Was kind of curious about this. I knew it was about Ted Bundy, and I knew he was played by Zac Efron. I half expected to message someone and mention how impressed I was with Efron’s performance, and how brilliantly he portrayed a psychopath. So, did he portray it well? It’s difficult to tell. Ted Bundy is kind of known for being charming, and using that to entice his victims. The film nails him being charming and likeable, but then doesn’t really show enough of the murders. It’s a Ted Bundy film where he doesn’t do much of the thing he’s best known for. Which is really weird. A lot of the film is about him being arrested and dealing with the court case, whilst protesting his innocence. This didn’t really land for me as the audience knows he’s guilty. We see very little of the Ted Bundy we know, which makes this film a bit weird, bit interesting. It’s the kind of film you watch once, but you don’t need to watch it again. I feel my issue with this film isn’t what the film is, but what it’s not. It’s not an interesting study into his psyche, it’s not stylish enough (it occasionally comes across as a lazy-Fincher), and it’s not brutal enough. At times it’s even kind of dull. It’s a shame as when Ted Bundy does kill people, Efron is great, Efron unleashed is incredibly impressive and brilliant, he just doesn’t show it enough. The rest of the cast is pretty good too, but strange. Never expected to see James Hetfield in a film like this. Same with Haley Joel Osment. John Malkovich is shockingly underused though it has to be said.

I have seen some weird articles about this film, saying that Efron is too good looking to play Bundy and that having Bundy as such a handsome and charming person is dangerous. That’s a weird take, it’s essentially saying this film is dangerous because it teaches you to judge people based on actions rather than appearance. Who’d have thought that “Pretty people can sometimes be assholes” would be a controversial opinion? Conversely, wouldn’t this mean that only ugly people can be bad? Trust me, I’m ugly as hell, and my body count doesn’t even reach double figures (unless you include the diamond spatula incident, and I still blame Marilyn Monroe for that as she forgot to lock the monkey cage). People associate beauty with good, so when you see a good-looking person commit acts of evil it’s hard to comprehend. Not that you’d really know, as like I said, most of this film is just Ted Bundy as a wacky guy escaping prisons and hanging out with women (did we really need a Ted Bundy sex scene?).

I know this has been quite rambling, but it’s hard to talk about this film with any passion. It doesn’t inspire annoyance, or love, or anything. I watched it, but never really felt truly engaged with it, and that’s the films biggest problem.
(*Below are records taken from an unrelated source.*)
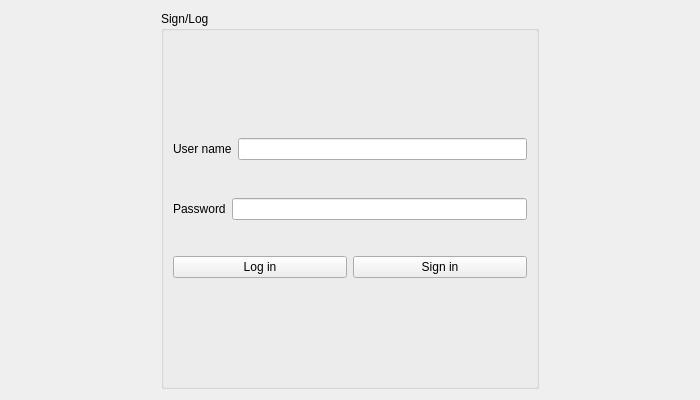
The window that connect_page.ui (tucaEmanuel18/notePad) describes before a commit, drawn with Qt 5.
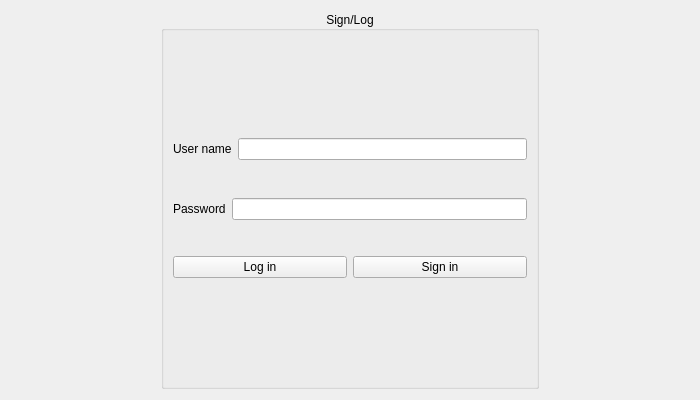
The same window after the commit.

Diff of the .ui file:
```diff
--- a/connect_page.ui
+++ b/connect_page.ui
@@ -35,6 +35,9 @@
      <property name="title">
       <string>Sign/Log</string>
      </property>
+     <property name="alignment">
+      <set>Qt::AlignCenter</set>
+     </property>
      <layout class="QVBoxLayout" name="verticalLayout_2">
       <item>
        <layout class="QVBoxLayout" name="verticalLayout">
```
Left out of the diff: 9 changed lines with no effect on the pictures.
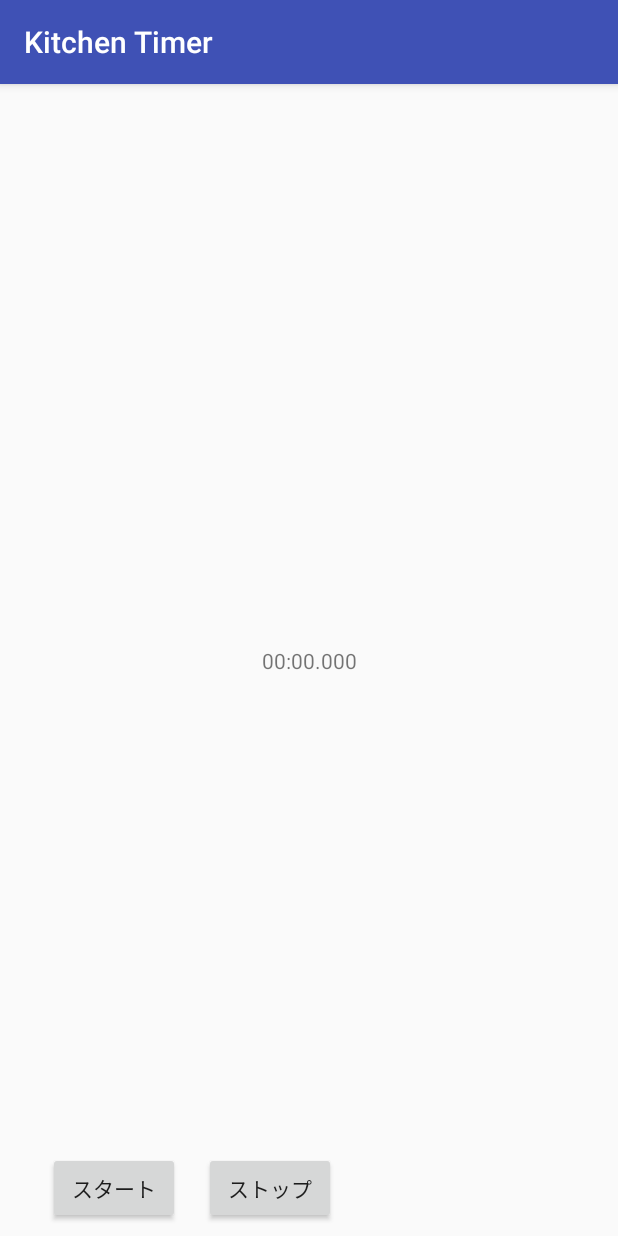
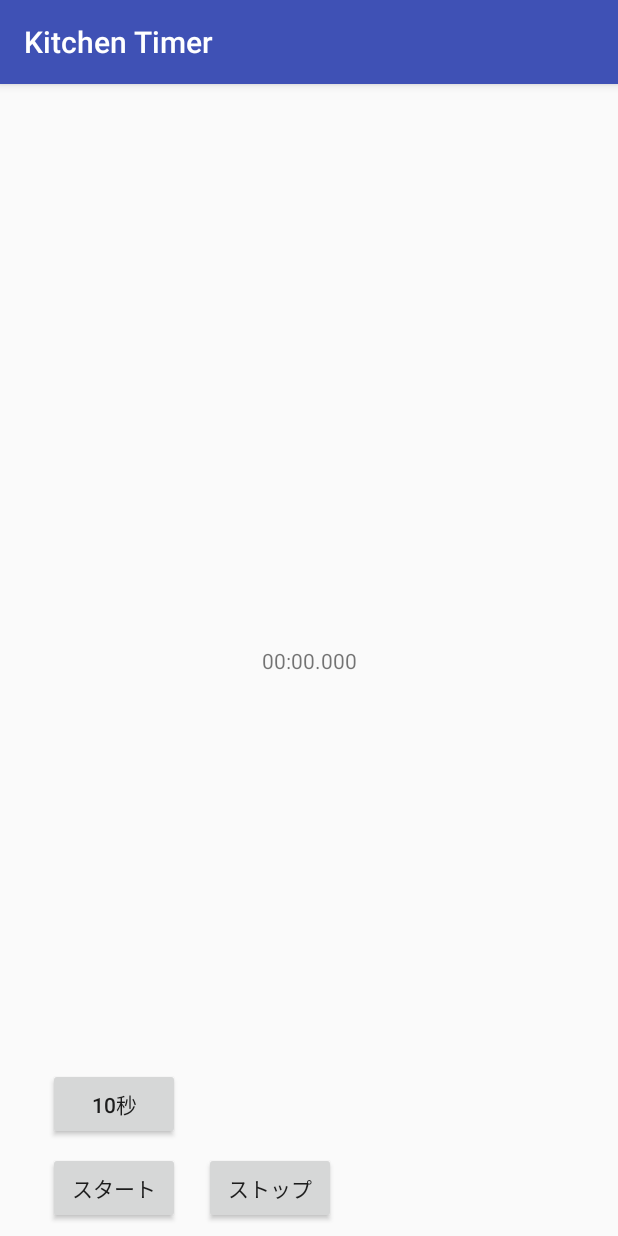
Before and after one commit to t-mochizuki/android-kitchen-timer, an Android app: the screen it shows after launch (MainActivity), after a tap on "ストップ", on a phone screen of 412 x 824 dp. Run offline under Robolectric (Android 15) with nearby library versions, the phone set to English and light mode, and no system bars; 1 other tap on this screen came first.

Commit message:
10秒ボタンを追加

```diff
--- a/app/src/main/java/com/example/kitchentimer/CountDown.java
+++ b/app/src/main/java/com/example/kitchentimer/CountDown.java
@@ -8,14 +8,13 @@ import java.util.Locale;
 
 final class CountDown extends CountDownTimer {
 
-    private SimpleDateFormat _dataFormat;
+    private SimpleDateFormat _dataFormat = new SimpleDateFormat("mm:ss.SSS", Locale.US);
     private TextView _timer;
 
     CountDown(TextView timer, long millisInFuture, long countDownInterval) {
         super(millisInFuture, countDownInterval);
 
         _timer = timer;
-        _dataFormat = new SimpleDateFormat("mm:ss.SSS", Locale.US);
         _timer.setText(_dataFormat.format(millisInFuture));
     }
 
@@ -30,7 +29,7 @@ final class CountDown extends CountDownTimer {
 
     }
 
-    public void onStop() {
+    public void stop() {
         cancel();
         _timer.setText(_dataFormat.format(0));
     }
--- a/app/src/main/java/com/example/kitchentimer/MainActivity.java
+++ b/app/src/main/java/com/example/kitchentimer/MainActivity.java
@@ -5,11 +5,16 @@ import android.os.Bundle;
 import android.view.View;
 import android.widget.TextView;
 
+import java.text.SimpleDateFormat;
+import java.util.Locale;
+
 public class MainActivity extends AppCompatActivity {
 
     private TextView timerView;
     private CountDown countDown;
     private boolean _start = false;
+    private long _millisInFuture = 0;
+    private SimpleDateFormat _dataFormat = new SimpleDateFormat("mm:ss.SSS", Locale.US);
 
     @Override
     protected void onCreate(Bundle savedInstanceState) {
@@ -17,18 +22,29 @@ public class MainActivity extends AppCompatActivity {
         setContentView(R.layout.activity_main);
 
         timerView = (TextView)findViewById(R.id.timerView);
+        timerView.setText(_dataFormat.format(_millisInFuture));
     }
 
     public void onStart(View view) {
         if (_start == false) {
             _start = true;
-            countDown = new CountDown(timerView, 3 * 1000, 300);
+            countDown = new CountDown(timerView, _millisInFuture, 300);
             countDown.start();
         }
     }
 
     public void onStop(View view) {
-        countDown.onStop();
-        _start = false;
+        if (_start == true) {
+            countDown.stop();
+            _millisInFuture = 0;
+            _start = false;
+        }
+    }
+
+    public void onTenSeconds(View view) {
+        if (_start == false) {
+            _millisInFuture += 10 * 1000;
+            timerView.setText(_dataFormat.format(_millisInFuture));
+        }
     }
 }
--- a/app/src/main/res/layout/activity_main.xml
+++ b/app/src/main/res/layout/activity_main.xml
@@ -39,4 +39,15 @@
         app:layout_constraintBottom_toBottomOf="parent"
         app:layout_constraintStart_toEndOf="@+id/startButton" />
 
+    <Button
+        android:id="@+id/tenSeconds"
+        android:layout_width="wrap_content"
+        android:layout_height="wrap_content"
+        android:layout_marginBottom="8dp"
+        android:layout_marginStart="32dp"
+        android:onClick="onTenSeconds"
+        android:text="@string/tenSeconds"
+        app:layout_constraintBottom_toTopOf="@+id/startButton"
+        app:layout_constraintStart_toStartOf="parent" />
+
 </android.support.constraint.ConstraintLayout>
--- a/app/src/main/res/values/strings.xml
+++ b/app/src/main/res/values/strings.xml
@@ -3,4 +3,5 @@
     <string name="timerView">タイマー</string>
     <string name="startButton">スタート</string>
     <string name="stopButton">ストップ</string>
+    <string name="tenSeconds">10秒</string>
 </resources>
```
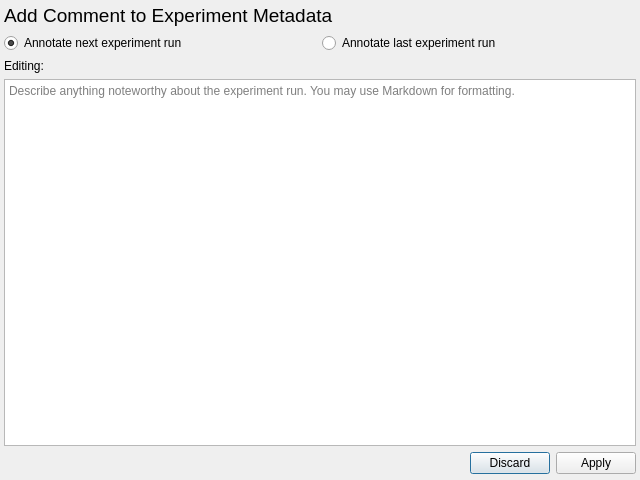
The window that src/commentdialog.ui (syntalos/syntalos) describes before a commit, drawn with Qt 5.
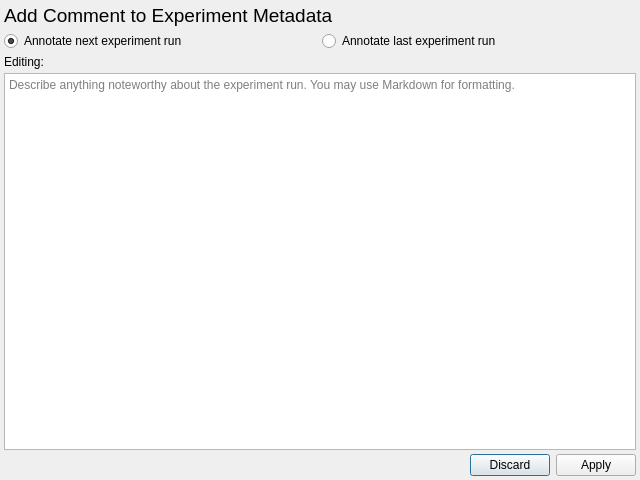
The same window after the commit. Custom widgets are drawn as their Qt base class.

Commit message: trivial: Harmonize some layout spacings

Diff of the .ui file:
```diff
--- a/src/commentdialog.ui
+++ b/src/commentdialog.ui
@@ -14,6 +14,9 @@
    <string>Dialog</string>
   </property>
   <layout class="QVBoxLayout" name="verticalLayout">
+   <property name="spacing">
+    <number>4</number>
+   </property>
    <property name="leftMargin">
     <number>4</number>
    </property>
@@ -24,7 +27,7 @@
     <number>4</number>
    </property>
    <property name="bottomMargin">
-    <number>6</number>
+    <number>4</number>
    </property>
    <item>
     <widget class="QLabel" name="label">
```
The commit also changes 4 other files.
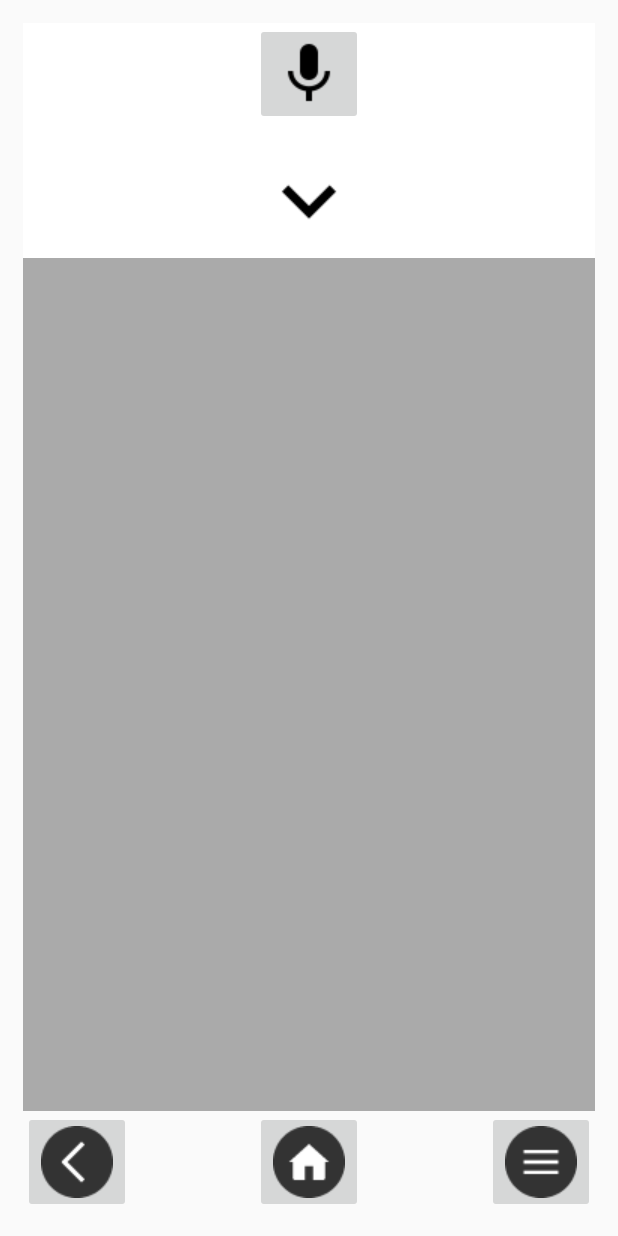
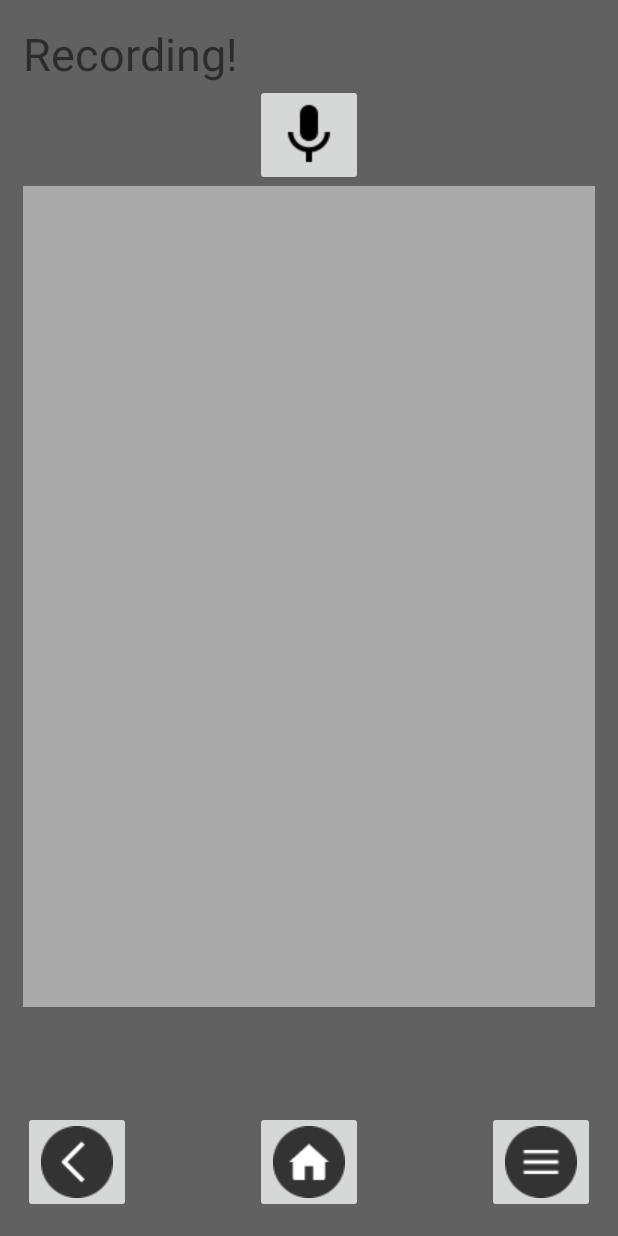
Before and after one commit to deamonoid/RemoteProtoype, an Android app: the layout cmd_centre.xml on its own in the app's theme, with its tools: preview values and no code run, on a phone screen of 412 x 824 dp. Run offline under Robolectric (Android 15) with nearby library versions, the phone set to English and light mode, and no system bars.

Commit message:
Change theme and style

```diff
--- a/app/src/main/java/com/example/ghost/RemotePrototype/CommandCentre.java
+++ b/app/src/main/java/com/example/ghost/RemotePrototype/CommandCentre.java
@@ -58,8 +58,6 @@ public class CommandCentre extends AppCompatActivity implements View.OnClickList
         backButton = (ImageButton) findViewById(R.id.backButton);
         micButton = (ImageButton) findViewById(R.id.micButton);
 
-        slideText = findViewById(R.id.slideText);
-        recordPanel = findViewById(R.id.record_panel);
 
         homeButton.setOnClickListener(this);
         menuButton.setOnClickListener(this);
--- a/app/src/main/res/layout/cmd_centre.xml
+++ b/app/src/main/res/layout/cmd_centre.xml
@@ -1,17 +1,12 @@
 <?xml version="1.0" encoding="utf-8"?>
-<RelativeLayout xmlns:android="http://schemas.android.com/apk/res/android"
+<LinearLayout xmlns:android="http://schemas.android.com/apk/res/android"
     xmlns:app="http://schemas.android.com/apk/res-auto"
     android:layout_width="match_parent"
     android:layout_height="match_parent"
-    android:layout_margin="15dp">
+    android:background="@color/colorPrimaryDark"
+    android:orientation="vertical"
+    android:padding="15dp">
 
-    <TextView
-        android:id="@+id/mousePad"
-        android:layout_width="match_parent"
-        android:layout_height="match_parent"
-        android:layout_above="@+id/homeButton"
-        android:background="@android:color/darker_gray"
-        android:clickable="true" />
 
     <TextView
         android:layout_width="match_parent"
@@ -19,20 +14,6 @@
         android:layout_alignParentTop="true"
         android:text="@string/recording"
         android:textSize="30sp" />
-
-    <FrameLayout
-        android:id="@+id/record_panel"
-        android:layout_width="match_parent"
-        android:layout_height="wrap_content"
-        android:visibility="visible"
-        android:background="#ffffff">
-
-        <LinearLayout
-            android:id="@+id/slideText"
-            android:layout_width="match_parent"
-            android:layout_height="wrap_content"
-            android:layout_gravity="center"
-            android:orientation="vertical">
 
     <ImageButton
         android:id="@+id/micButton"
@@ -43,23 +24,23 @@
         android:src="@drawable/mic" />
 
     <TextView
-                android:id="@+id/slideToCancelTextView"
-                android:layout_width="wrap_content"
-                android:layout_height="wrap_content"
-                android:layout_gravity="center_horizontal"
-                android:textSize="12sp" />
+        android:id="@+id/mousePad"
+        android:layout_width="match_parent"
+        android:layout_height="0dp"
+        android:layout_above="@+id/homeButton"
+        android:layout_weight="1"
+        android:background="@android:color/darker_gray"
+        android:clickable="true" />
 
-            <ImageView
-                android:layout_width="wrap_content"
-                android:layout_height="wrap_content"
-                android:layout_gravity="center_horizontal"
-                android:src="@drawable/arrowdown" />
+    <RelativeLayout
+        android:layout_width="match_parent"
+        android:layout_height="0dp"
+        android:layout_weight="0.25">
 
-        </LinearLayout>
-    </FrameLayout>
 
         <ImageButton
             android:id="@+id/homeButton"
+            style="@style/Widget.AppCompat.ImageButton"
             android:layout_width="wrap_content"
             android:layout_height="wrap_content"
             android:layout_alignParentBottom="true"
@@ -88,3 +69,5 @@
             app:srcCompat="@drawable/back" />
 
     </RelativeLayout>
+
+</LinearLayout>
--- a/app/src/main/res/layout/scan_centre.xml
+++ b/app/src/main/res/layout/scan_centre.xml
@@ -2,8 +2,9 @@
 <LinearLayout xmlns:android="http://schemas.android.com/apk/res/android"
     android:layout_width="match_parent"
     android:layout_height="match_parent"
-    android:layout_margin="70dp"
-    android:orientation="vertical">
+    android:padding="70dp"
+    android:orientation="vertical"
+    android:background="@color/colorPrimaryDark">
 
     <Button
         android:id="@+id/scanButton"
--- a/app/src/main/res/values/colors.xml
+++ b/app/src/main/res/values/colors.xml
@@ -1,6 +1,6 @@
 <?xml version="1.0" encoding="utf-8"?>
 <resources>
-    <color name="colorPrimary">#3F51B5</color>
-    <color name="colorPrimaryDark">#303F9F</color>
-    <color name="colorAccent">#FF4081</color>
+    <color name="colorPrimary">#9E9E9E</color>
+    <color name="colorPrimaryDark">#616161</color>
+    <color name="colorAccent">#607D8B</color>
 </resources>
```
Lines whose indentation alone changed are shown as unchanged.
It just exists, doesn’t tell you anything new or interesting, it just happens. Not sure if it’s the script or the direction but it never really grabs your attention. For a film about murders, it’s incredibly lifeless.